[What you have to do]: Although the entries contain pictures, write out only their text, exactly as it stands.

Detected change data
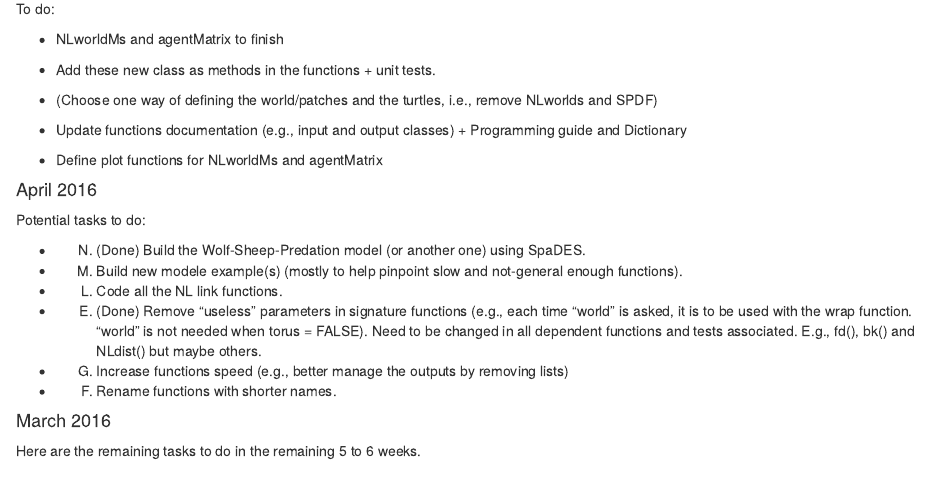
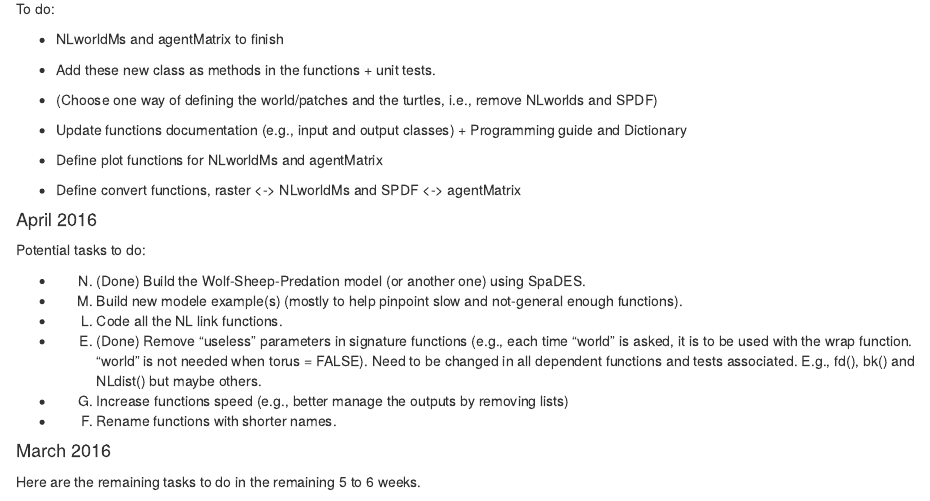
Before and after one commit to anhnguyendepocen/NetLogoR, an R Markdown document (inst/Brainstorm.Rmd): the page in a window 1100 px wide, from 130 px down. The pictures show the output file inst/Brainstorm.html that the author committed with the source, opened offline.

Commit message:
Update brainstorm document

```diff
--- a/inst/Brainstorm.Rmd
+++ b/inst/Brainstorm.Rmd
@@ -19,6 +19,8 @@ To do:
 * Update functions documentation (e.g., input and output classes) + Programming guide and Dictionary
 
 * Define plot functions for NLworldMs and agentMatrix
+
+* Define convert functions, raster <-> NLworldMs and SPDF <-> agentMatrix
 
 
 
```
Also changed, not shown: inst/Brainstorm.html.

[Finished task]:
Before and after one commit to anhnguyendepocen/NetLogoR, an R Markdown document (inst/Brainstorm.Rmd): the page in a window 1100 px wide, from 130 px down. The pictures show the output file inst/Brainstorm.html that the author committed with the source, opened offline.

Commit message:
Update brainstorm document

```diff
--- a/inst/Brainstorm.Rmd
+++ b/inst/Brainstorm.Rmd
@@ -19,6 +19,8 @@ To do:
 * Update functions documentation (e.g., input and output classes) + Programming guide and Dictionary
 
 * Define plot functions for NLworldMs and agentMatrix
+
+* Define convert functions, raster <-> NLworldMs and SPDF <-> agentMatrix
 
 
 
```
Also changed, not shown: inst/Brainstorm.html.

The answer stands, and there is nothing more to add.